> **Task goal**
If a line in the records below contains "Grid", copy that line.

> **Data shown**

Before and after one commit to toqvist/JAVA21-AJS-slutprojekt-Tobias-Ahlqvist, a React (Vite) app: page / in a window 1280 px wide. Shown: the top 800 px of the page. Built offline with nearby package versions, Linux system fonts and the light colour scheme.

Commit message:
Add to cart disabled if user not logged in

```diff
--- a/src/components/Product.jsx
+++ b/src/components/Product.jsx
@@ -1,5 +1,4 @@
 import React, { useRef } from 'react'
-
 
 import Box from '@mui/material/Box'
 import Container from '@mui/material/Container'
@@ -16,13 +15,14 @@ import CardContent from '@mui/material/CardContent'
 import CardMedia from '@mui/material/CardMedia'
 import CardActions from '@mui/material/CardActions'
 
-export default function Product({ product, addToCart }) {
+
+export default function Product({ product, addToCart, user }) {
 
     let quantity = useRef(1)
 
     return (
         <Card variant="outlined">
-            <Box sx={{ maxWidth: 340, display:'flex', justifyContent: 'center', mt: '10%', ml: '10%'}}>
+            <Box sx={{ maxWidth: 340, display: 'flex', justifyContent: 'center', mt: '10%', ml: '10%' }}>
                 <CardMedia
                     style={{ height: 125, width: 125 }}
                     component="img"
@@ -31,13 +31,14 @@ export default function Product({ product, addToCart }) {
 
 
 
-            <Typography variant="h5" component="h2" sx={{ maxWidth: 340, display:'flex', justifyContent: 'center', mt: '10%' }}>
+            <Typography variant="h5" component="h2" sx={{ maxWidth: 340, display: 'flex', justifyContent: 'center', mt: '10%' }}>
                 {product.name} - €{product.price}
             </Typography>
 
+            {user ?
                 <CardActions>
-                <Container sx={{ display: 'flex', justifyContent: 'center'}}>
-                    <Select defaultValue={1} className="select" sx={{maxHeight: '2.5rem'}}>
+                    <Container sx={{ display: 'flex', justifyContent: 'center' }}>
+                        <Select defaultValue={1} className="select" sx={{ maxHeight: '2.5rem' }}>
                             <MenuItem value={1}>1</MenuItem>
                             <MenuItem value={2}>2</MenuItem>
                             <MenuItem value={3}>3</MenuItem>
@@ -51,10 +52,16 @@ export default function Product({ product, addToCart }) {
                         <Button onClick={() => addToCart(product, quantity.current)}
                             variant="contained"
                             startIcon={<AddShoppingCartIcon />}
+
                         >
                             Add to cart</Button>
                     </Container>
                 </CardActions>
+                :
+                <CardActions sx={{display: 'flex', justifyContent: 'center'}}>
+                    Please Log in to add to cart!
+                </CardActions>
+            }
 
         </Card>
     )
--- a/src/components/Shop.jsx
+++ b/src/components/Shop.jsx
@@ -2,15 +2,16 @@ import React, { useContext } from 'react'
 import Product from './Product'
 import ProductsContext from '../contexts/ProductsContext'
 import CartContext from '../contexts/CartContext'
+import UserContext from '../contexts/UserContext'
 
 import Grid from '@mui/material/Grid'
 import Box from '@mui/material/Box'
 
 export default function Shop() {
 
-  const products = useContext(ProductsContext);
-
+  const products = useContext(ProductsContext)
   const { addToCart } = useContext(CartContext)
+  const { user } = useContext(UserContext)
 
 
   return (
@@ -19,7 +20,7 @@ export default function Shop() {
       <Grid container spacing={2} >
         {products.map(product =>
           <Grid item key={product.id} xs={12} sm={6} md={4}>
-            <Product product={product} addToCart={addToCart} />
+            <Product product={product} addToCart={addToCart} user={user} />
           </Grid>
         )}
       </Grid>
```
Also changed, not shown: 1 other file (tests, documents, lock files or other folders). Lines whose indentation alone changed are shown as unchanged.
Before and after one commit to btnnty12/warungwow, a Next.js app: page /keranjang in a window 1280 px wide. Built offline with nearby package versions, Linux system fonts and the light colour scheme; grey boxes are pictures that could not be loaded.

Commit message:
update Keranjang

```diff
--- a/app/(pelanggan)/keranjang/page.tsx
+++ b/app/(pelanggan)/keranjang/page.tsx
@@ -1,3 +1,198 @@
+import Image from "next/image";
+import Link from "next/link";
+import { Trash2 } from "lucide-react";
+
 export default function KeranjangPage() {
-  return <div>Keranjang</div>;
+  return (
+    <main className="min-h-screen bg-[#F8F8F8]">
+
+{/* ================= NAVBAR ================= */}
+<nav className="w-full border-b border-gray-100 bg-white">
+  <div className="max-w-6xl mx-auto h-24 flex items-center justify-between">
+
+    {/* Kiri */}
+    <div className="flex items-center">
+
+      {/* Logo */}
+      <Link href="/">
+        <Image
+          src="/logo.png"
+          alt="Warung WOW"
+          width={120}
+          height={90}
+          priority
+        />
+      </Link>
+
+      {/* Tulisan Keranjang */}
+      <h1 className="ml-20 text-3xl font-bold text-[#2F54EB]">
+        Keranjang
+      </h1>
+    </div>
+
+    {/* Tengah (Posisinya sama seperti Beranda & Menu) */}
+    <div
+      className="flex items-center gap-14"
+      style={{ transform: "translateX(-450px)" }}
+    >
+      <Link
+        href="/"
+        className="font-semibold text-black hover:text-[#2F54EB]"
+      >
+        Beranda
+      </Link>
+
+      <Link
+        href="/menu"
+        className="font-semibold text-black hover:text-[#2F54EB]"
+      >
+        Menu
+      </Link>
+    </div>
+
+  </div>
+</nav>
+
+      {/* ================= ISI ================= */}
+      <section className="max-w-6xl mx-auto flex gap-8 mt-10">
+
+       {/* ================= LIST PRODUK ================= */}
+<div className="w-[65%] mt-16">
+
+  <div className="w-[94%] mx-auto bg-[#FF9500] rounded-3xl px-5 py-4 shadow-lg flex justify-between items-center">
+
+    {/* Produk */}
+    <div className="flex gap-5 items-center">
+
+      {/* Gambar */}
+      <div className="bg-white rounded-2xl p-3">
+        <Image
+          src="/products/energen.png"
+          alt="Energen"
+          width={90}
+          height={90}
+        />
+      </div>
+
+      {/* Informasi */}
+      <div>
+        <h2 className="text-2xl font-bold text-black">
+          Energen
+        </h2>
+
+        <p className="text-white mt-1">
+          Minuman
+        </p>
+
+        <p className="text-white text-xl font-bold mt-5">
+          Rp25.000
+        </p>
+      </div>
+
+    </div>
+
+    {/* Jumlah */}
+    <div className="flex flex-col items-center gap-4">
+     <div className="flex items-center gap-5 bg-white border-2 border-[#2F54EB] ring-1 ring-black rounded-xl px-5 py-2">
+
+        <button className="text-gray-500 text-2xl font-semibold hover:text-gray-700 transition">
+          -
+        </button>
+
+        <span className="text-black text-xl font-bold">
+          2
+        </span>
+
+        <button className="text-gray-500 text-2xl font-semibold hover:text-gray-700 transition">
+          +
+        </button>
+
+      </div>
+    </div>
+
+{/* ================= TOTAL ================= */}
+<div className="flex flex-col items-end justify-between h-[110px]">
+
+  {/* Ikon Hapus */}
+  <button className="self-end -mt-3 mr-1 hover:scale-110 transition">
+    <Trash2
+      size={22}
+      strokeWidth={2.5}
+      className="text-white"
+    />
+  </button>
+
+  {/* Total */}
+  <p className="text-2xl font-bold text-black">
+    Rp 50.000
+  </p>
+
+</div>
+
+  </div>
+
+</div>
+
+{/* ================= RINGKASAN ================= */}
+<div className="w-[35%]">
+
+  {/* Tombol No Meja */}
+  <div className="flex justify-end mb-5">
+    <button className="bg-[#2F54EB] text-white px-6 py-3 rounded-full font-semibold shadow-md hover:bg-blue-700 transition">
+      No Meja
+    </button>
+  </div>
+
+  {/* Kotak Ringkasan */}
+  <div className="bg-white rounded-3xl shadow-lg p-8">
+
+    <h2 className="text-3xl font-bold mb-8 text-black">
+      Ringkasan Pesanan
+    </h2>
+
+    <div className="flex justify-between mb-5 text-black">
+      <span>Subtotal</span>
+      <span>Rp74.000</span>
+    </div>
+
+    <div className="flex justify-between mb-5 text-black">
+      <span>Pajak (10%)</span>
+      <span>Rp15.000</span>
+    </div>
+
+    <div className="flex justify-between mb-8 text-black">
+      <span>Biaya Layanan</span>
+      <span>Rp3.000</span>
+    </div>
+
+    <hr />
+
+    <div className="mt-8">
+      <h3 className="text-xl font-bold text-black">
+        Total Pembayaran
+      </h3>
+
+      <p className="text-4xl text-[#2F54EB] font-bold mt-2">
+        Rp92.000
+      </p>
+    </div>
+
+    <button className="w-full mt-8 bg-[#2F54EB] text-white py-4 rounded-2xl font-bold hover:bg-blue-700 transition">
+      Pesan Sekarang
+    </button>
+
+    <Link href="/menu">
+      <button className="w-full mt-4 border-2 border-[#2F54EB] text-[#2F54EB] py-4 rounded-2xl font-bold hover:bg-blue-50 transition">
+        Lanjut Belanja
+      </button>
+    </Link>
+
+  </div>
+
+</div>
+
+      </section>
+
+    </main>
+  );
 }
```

> **Expected output**
 import Grid from '@mui/material/Grid'
       <Grid container spacing={2} >
           <Grid item key={product.id} xs={12} sm={6} md={4}>
           </Grid>
       </Grid>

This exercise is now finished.